I laughed at his horrified expression. Beau barked happily and wagged his tail, leaning close. I slipped my arm through Glitch’s and smiled at the dog pressed against my leg. Life wasn’t perfect, but it was as perfect as it could be at the moment. I had a place in the world. I wasn’t alone.
“Come on,” I told them. “They’ll be waiting for us, back at the city. Let’s go home.”
He watched her from the fading dark, unseen and invisible, just another shadow in the trees. He wondered if he had been right to come here, to see her one last time, though he knew resisting her was futile. He couldn’t leave without seeing her again, hearing her voice and seeing her smile, even though it wasn’t for him. He had no illusions about his addiction to her. She had her fingers sunk firmly into his heart, and could do with it what she wished. He watched her walk away with the Iron faery and the dog, watched them leave to return to her own realm, back to a place he couldn’t follow. For now.

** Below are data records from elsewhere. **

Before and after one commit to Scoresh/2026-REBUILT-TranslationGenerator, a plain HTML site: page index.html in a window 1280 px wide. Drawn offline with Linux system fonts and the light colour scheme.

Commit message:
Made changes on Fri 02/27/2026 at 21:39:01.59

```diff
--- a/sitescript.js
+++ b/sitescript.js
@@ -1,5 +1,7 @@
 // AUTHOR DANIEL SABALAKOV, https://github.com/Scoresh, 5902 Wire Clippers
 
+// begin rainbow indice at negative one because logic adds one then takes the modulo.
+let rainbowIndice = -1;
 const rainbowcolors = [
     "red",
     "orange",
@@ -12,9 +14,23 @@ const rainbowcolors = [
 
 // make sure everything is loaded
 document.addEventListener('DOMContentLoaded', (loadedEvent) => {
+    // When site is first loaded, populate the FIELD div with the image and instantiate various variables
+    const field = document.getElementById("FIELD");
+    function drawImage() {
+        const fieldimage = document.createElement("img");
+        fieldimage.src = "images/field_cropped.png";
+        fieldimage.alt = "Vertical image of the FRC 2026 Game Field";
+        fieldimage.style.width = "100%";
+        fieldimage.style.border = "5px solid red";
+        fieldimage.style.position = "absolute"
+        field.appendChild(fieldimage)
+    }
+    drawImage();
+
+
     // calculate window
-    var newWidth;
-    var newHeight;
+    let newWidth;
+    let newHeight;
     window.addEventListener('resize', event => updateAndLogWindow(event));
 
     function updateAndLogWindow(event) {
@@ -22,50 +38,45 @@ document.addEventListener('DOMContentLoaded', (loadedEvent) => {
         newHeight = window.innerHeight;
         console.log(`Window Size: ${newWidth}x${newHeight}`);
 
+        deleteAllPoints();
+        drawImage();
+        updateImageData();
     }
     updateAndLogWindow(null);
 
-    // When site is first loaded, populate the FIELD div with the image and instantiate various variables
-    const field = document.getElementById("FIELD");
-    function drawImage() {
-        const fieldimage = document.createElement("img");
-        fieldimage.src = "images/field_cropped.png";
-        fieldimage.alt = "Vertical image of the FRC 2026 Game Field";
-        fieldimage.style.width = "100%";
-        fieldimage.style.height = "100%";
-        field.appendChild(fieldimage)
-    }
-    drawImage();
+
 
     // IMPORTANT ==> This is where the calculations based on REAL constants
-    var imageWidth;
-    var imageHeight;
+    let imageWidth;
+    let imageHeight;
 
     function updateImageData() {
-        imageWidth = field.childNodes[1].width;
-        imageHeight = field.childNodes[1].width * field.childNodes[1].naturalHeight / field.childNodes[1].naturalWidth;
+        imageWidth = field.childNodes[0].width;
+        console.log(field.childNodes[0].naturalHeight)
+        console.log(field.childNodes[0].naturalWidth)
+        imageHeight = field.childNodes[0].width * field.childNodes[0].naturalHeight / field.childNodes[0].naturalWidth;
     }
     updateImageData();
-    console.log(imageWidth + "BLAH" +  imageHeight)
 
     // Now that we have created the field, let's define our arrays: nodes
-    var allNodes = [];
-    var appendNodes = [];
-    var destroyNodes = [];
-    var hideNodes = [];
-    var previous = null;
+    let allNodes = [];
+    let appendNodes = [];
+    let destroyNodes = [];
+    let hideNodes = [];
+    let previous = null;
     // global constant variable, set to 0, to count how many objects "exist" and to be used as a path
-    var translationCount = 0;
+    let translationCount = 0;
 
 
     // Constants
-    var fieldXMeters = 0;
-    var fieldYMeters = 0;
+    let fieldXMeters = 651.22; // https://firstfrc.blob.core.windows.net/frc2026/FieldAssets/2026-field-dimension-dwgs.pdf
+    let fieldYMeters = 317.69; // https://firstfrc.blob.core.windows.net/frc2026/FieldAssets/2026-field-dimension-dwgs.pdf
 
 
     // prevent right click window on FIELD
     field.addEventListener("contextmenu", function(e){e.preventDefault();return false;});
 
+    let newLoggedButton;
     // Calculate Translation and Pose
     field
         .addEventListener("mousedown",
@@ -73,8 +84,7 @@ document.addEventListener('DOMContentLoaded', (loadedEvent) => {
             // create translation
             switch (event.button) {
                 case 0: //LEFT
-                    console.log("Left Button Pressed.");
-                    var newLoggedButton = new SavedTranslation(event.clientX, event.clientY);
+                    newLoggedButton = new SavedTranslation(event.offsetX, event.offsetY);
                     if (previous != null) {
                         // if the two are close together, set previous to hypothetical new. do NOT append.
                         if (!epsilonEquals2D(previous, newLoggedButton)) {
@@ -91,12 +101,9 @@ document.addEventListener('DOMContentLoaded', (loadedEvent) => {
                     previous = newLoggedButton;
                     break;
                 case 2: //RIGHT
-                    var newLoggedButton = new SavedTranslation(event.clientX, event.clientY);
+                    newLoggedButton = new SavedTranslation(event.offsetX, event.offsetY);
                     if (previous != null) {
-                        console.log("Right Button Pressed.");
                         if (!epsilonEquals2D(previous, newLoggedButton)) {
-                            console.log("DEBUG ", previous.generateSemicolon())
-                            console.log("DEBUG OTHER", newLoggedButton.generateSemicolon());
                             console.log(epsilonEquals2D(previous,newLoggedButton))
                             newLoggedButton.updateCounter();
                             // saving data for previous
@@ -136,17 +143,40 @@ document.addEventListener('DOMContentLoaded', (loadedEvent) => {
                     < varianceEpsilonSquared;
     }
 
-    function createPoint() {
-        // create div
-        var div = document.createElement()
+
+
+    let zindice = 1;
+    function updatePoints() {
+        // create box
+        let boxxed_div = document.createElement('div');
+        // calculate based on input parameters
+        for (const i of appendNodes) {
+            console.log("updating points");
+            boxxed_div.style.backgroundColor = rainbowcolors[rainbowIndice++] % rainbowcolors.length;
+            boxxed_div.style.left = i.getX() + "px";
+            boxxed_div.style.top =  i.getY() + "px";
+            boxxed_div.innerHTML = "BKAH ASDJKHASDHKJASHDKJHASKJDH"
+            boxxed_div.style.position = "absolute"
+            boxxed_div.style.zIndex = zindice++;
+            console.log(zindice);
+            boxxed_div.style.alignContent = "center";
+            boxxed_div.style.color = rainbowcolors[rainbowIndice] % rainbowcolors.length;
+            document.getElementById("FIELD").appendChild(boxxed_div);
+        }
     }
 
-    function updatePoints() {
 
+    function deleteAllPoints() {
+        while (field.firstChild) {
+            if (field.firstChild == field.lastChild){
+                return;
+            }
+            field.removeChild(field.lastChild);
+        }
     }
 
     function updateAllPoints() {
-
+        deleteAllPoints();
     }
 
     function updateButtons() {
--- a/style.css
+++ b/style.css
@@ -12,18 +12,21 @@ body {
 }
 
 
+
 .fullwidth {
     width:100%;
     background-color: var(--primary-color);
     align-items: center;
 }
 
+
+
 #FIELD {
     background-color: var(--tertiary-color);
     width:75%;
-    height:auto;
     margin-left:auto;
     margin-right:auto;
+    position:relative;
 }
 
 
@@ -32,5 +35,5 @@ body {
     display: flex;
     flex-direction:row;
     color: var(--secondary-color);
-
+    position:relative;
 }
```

“So.” Robin Goodfellow appeared beside him, arms crossed over his chest, also watching the girl and her companions depart. “She’s gone.”
Goodfellow shot him a sideways glance, wary and expectant. “What now?”
He sighed, raked a hand through his hair. “I have something to do,” he murmured. “A promise to keep. I might not be back for a long time.”
“Huh.” Goodfellow scratched his head, and grinned. “Sounds like fun. Where are we going?”
Now it was his turn to eye the other fey. “I don’t recall inviting you.”
“Too bad, ice-boy.” Infuriating as always, Goodfellow leaned back and smirked at him. “I’ve had enough of war and killing for a while. Tormenting you is so much more fun. Besides…” Goodfellow sighed and looked back to the nowempty steps. “I want her to be happy, and she’s most happy with you. Maybe this will make up for…past mistakes.” He shook his head and returned to his normal idiocy. “So, either you say, ‘sure, I’d love to have you along,’ or you have a big bird dropping things on your head the whole trip.”
He sighed, defeated. Perhaps it was best for Goodfellow to trail along. He was a competent fighter after all. And they had been…friends…once. Though this journey would change nothing. “Fine,” he muttered. “Just stay out of my way.”
The Summer faery grinned, rubbing his hands together, looking gleeful. He felt a brief moment of trepidation, inviting Puck along. Most likely, they would try to kill each other before the trip was through. “So, where are we going?”
Goodfellow asked. “I assume you have some sort of plan for this adventure.”
An adventure. He didn’t think of it that way, but it didn’t matter. I don’t care what it’s called. I just want to be with her at the end. I’m not giving up. Meghan, I’ll be with you soon. Please, wait for me.
“Hey, ice-boy. Did you hear me? Where are we going? What are we doing?”
“I heard you,” he murmured, and turned away, beginning to walk into the trees. “And yes, I have a plan.”
“Really. Do enlighten me.”
“First, we’re going to find a certain cat.”